**About this task**
Without changing a word, repeat the data, and include no pictures.

**Data shown**
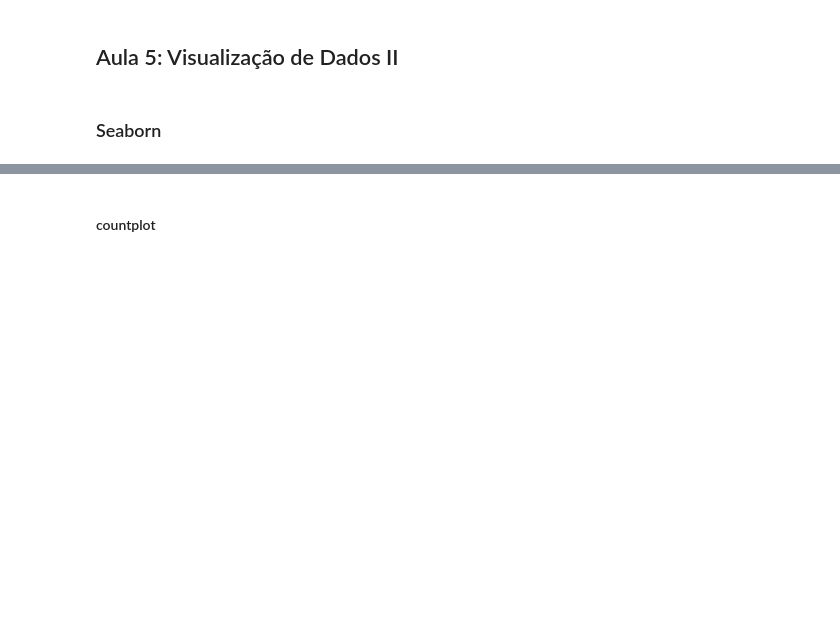
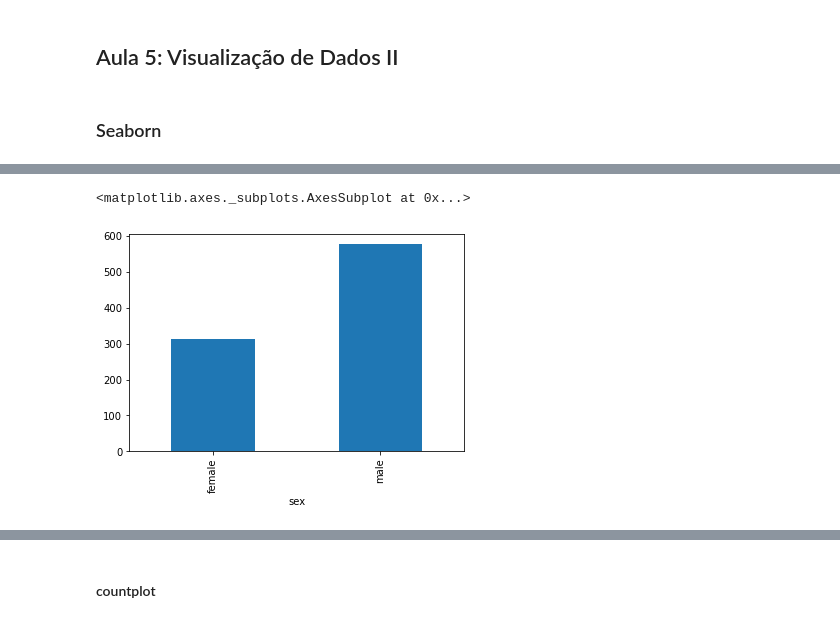
Before and after one commit to gustavolasmar/DS-Stone, a Jupyter notebook: notebooks/Aula 5 - Visualização de Dados II.ipynb, the cells around one changed output, grey strips where cells are left out. Cells and saved outputs as stored; diff of their text form; code cells hidden in the pictures; blank space fills up the shorter version.

```diff
--- a/notebooks/Aula 5 - Visualização de Dados II.ipynb
+++ b/notebooks/Aula 5 - Visualização de Dados II.ipynb
@@ -13,0 +42,5 @@ df_titanic.head()
+# %%
+df_titanic.groupby('sex')['sex'].count().plot.bar()
+# %% [output]
+<matplotlib.axes._subplots.AxesSubplot at 0x...>
+[figure, added]
```
Also changed, not shown: parts of 51 cells of this notebook.
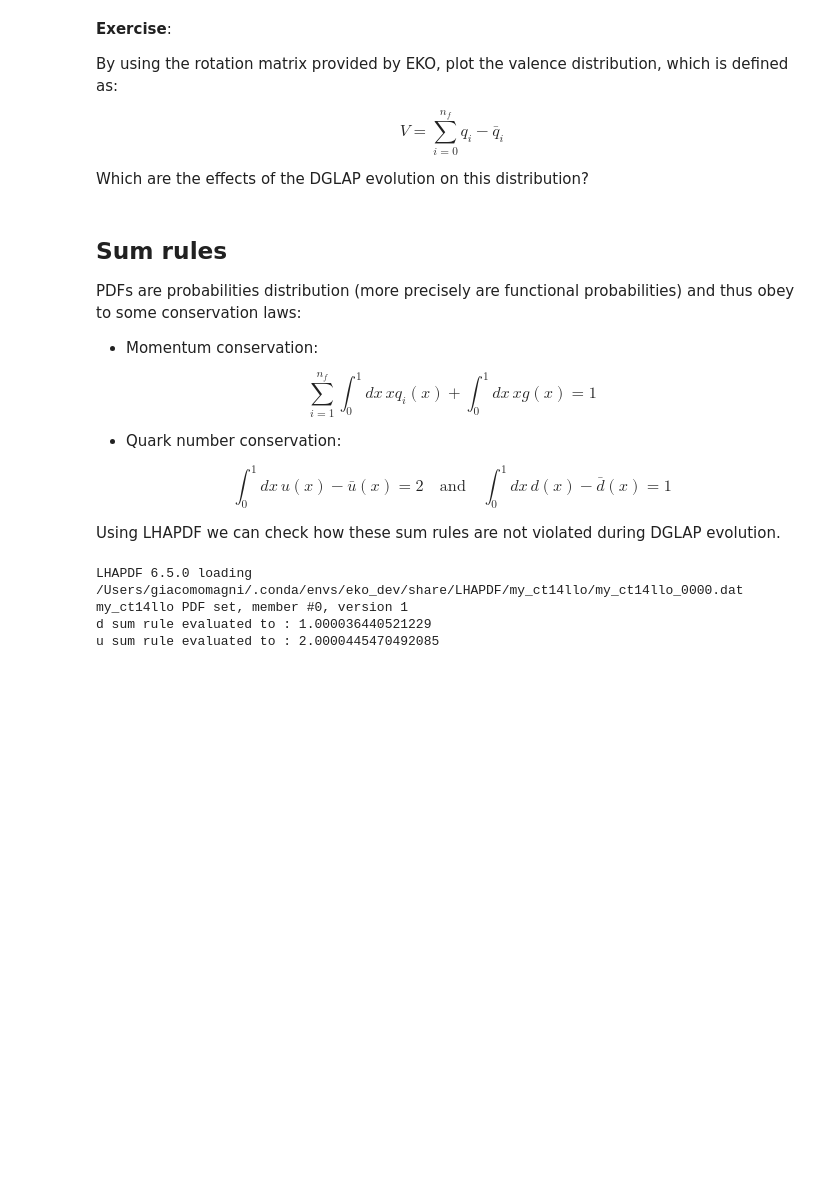
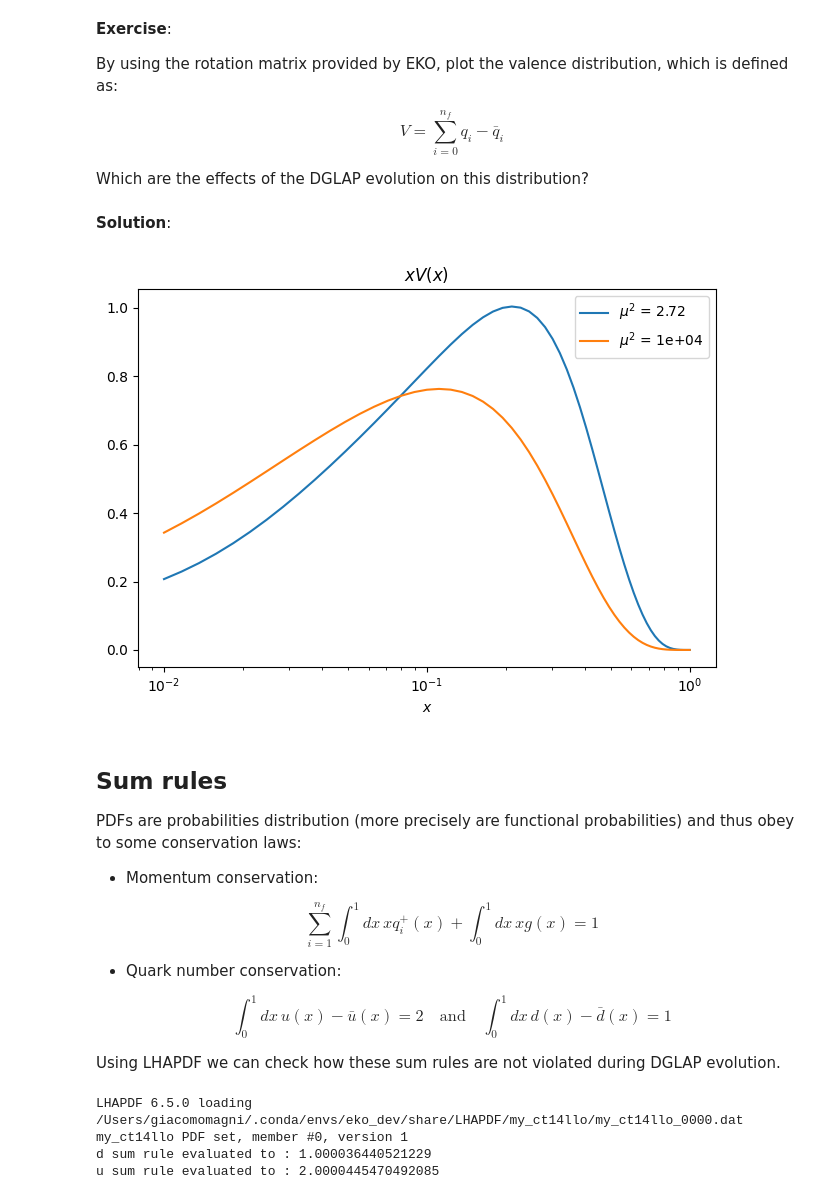
Before and after one commit to NNPDF/como-2023, a Jupyter notebook: w1t3-rge-pdfs/pdf.ipynb, the cells around one changed output. Drawn from its saved outputs; the diff is of its cells as text; code cells hidden in the pictures; blank space fills up the shorter version.

```diff
--- a/w1t3-rge-pdfs/pdf.ipynb
+++ b/w1t3-rge-pdfs/pdf.ipynb
@@ -239,6 +239,36 @@ $$ V = \sum_{i=0}^{n_f} q_i - \bar{q}_i $$
 
 
 Which are the effects of the DGLAP evolution on this distribution?
+# %% [markdown]
+**Solution**:
+# %%
+# loop in mu2
+for mu2 in mu2_grid:
+    pdfs_flavor = []
+    # loop on flavors
+    for pid in br.flavor_basis_pids:
+        if pdf.hasFlavor(pid):
+            pdfs_flavor.append([pdf.xfxQ2(pid, x, mu2) for x in x_grid])
+        else:
+            pdfs_flavor.append(np.zeros_like(x_grid))
+
+    # rotate to evolution
+    pdf_evol = br.rotate_flavor_to_evolution @ pdfs_flavor
+
+    # select singlet values
+    singlet_vals = pdf_evol[3]
+
+    # plot
+    plt.plot(x_grid, singlet_vals, label=f"$\\mu^2$ = {mu2:.3g}")
+
+plt.title("$x V(x)$")
+plt.xlabel("$x$")
+plt.xscale("log")
+plt.legend()
+plt.tight_layout()
+plt.show()
+# %% [output]
+[figure, added]
 # %% [markdown]
 ## Sum rules
 
@@ -246,7 +276,7 @@ PDFs are probabilities distribution (more precisely are functional probabilities
 
 * Momentum conservation:
 
-$$ \sum_{i=1}^{n_f} \int_0^{1}dx\, x q_i(x) + \int_0^{1}dx\, x g(x) = 1 $$
+$$ \sum_{i=1}^{n_f} \int_0^{1}dx\, x q^+_i(x) + \int_0^{1}dx\, x g(x) = 1 $$
 
 * Quark number conservation:
 
```
Also changed, not shown: parts of 4 cells of this notebook, 1 other file.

**Response**
Before and after one commit to gustavolasmar/DS-Stone, a Jupyter notebook: notebooks/Aula 5 - Visualização de Dados II.ipynb, the cells around one changed output, grey strips where cells are left out. Cells and saved outputs as stored; diff of their text form; code cells hidden in the pictures; blank space fills up the shorter version.

```diff
--- a/notebooks/Aula 5 - Visualização de Dados II.ipynb
+++ b/notebooks/Aula 5 - Visualização de Dados II.ipynb
@@ -13,0 +42,5 @@ df_titanic.head()
+# %%
+df_titanic.groupby('sex')['sex'].count().plot.bar()
+# %% [output]
+<matplotlib.axes._subplots.AxesSubplot at 0x...>
+[figure, added]
```
Also changed, not shown: parts of 51 cells of this notebook.
Before and after one commit to NNPDF/como-2023, a Jupyter notebook: w1t3-rge-pdfs/pdf.ipynb, the cells around one changed output. Drawn from its saved outputs; the diff is of its cells as text; code cells hidden in the pictures; blank space fills up the shorter version.

```diff
--- a/w1t3-rge-pdfs/pdf.ipynb
+++ b/w1t3-rge-pdfs/pdf.ipynb
@@ -239,6 +239,36 @@ $$ V = \sum_{i=0}^{n_f} q_i - \bar{q}_i $$
 
 
 Which are the effects of the DGLAP evolution on this distribution?
+# %% [markdown]
+**Solution**:
+# %%
+# loop in mu2
+for mu2 in mu2_grid:
+    pdfs_flavor = []
+    # loop on flavors
+    for pid in br.flavor_basis_pids:
+        if pdf.hasFlavor(pid):
+            pdfs_flavor.append([pdf.xfxQ2(pid, x, mu2) for x in x_grid])
+        else:
+            pdfs_flavor.append(np.zeros_like(x_grid))
+
+    # rotate to evolution
+    pdf_evol = br.rotate_flavor_to_evolution @ pdfs_flavor
+
+    # select singlet values
+    singlet_vals = pdf_evol[3]
+
+    # plot
+    plt.plot(x_grid, singlet_vals, label=f"$\\mu^2$ = {mu2:.3g}")
+
+plt.title("$x V(x)$")
+plt.xlabel("$x$")
+plt.xscale("log")
+plt.legend()
+plt.tight_layout()
+plt.show()
+# %% [output]
+[figure, added]
 # %% [markdown]
 ## Sum rules
 
@@ -246,7 +276,7 @@ PDFs are probabilities distribution (more precisely are functional probabilities
 
 * Momentum conservation:
 
-$$ \sum_{i=1}^{n_f} \int_0^{1}dx\, x q_i(x) + \int_0^{1}dx\, x g(x) = 1 $$
+$$ \sum_{i=1}^{n_f} \int_0^{1}dx\, x q^+_i(x) + \int_0^{1}dx\, x g(x) = 1 $$
 
 * Quark number conservation:
 
```
Also changed, not shown: parts of 4 cells of this notebook, 1 other file.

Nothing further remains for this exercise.